▶ Record excerpts
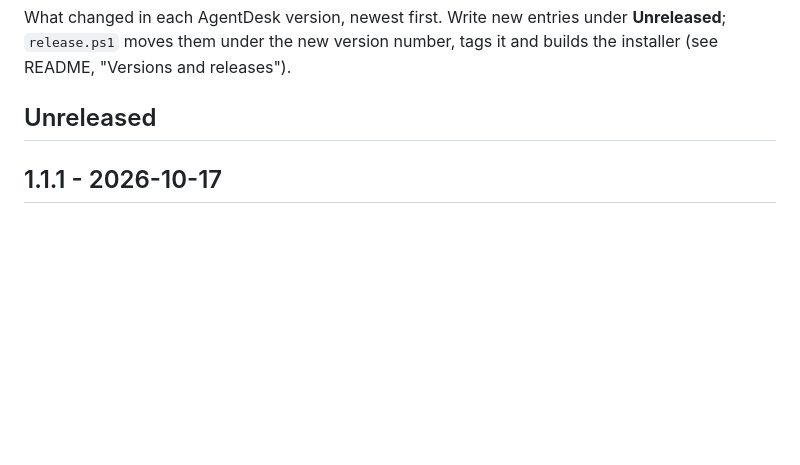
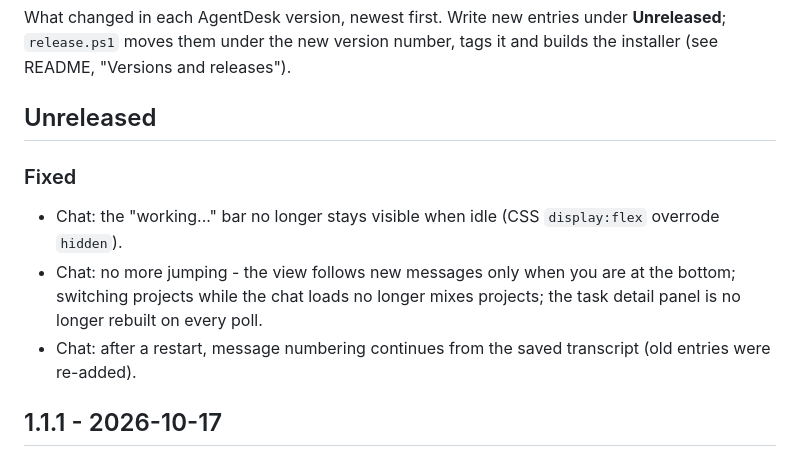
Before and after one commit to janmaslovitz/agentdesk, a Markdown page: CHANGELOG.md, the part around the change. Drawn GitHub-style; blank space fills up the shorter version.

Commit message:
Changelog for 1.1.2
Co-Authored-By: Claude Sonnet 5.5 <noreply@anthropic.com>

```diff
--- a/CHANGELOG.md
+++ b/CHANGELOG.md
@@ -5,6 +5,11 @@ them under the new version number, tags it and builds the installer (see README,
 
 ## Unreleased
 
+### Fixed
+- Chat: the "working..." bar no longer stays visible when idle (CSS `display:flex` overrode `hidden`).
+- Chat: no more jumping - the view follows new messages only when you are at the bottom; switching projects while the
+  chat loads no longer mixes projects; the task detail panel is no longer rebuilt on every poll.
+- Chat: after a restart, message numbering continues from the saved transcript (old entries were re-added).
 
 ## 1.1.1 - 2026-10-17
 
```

==

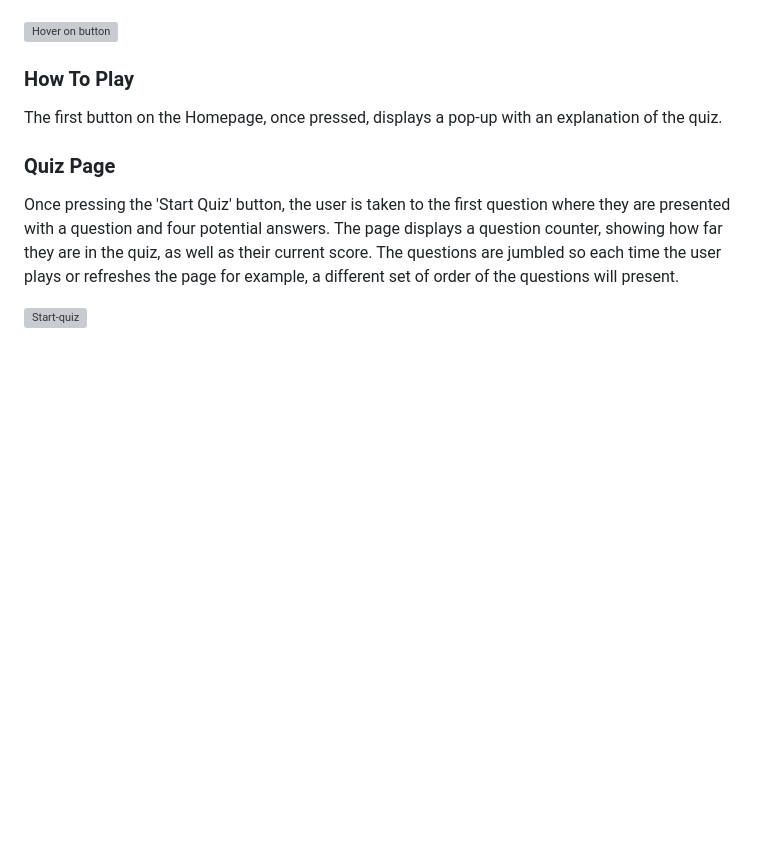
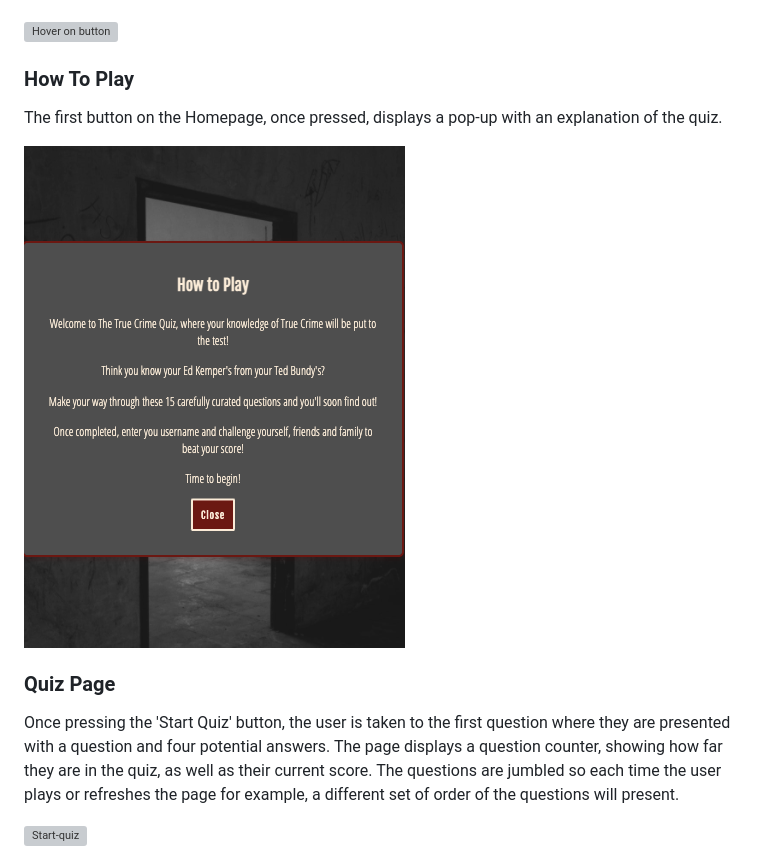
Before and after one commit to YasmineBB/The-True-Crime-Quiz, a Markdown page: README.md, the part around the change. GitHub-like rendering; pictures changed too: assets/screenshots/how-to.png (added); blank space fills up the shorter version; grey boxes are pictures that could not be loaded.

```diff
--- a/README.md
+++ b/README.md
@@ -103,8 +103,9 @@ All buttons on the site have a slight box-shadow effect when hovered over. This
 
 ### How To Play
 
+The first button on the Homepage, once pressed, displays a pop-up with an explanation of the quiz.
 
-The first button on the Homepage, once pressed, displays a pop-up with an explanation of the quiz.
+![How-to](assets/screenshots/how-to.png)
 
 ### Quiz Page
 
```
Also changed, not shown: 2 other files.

...

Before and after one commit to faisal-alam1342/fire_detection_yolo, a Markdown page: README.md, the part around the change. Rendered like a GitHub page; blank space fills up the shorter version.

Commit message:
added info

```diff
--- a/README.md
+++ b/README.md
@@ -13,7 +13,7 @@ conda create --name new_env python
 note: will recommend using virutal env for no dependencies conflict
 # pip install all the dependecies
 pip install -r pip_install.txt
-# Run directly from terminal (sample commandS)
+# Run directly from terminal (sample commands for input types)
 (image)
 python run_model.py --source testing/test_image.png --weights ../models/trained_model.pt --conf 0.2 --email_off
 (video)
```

▶ What you will do
Scan the preceding listing for the string "explanation" and copy every line where it occurs.

▶ Output of the task
+The first button on the Homepage, once pressed, displays a pop-up with an explanation of the quiz.
-The first button on the Homepage, once pressed, displays a pop-up with an explanation of the quiz.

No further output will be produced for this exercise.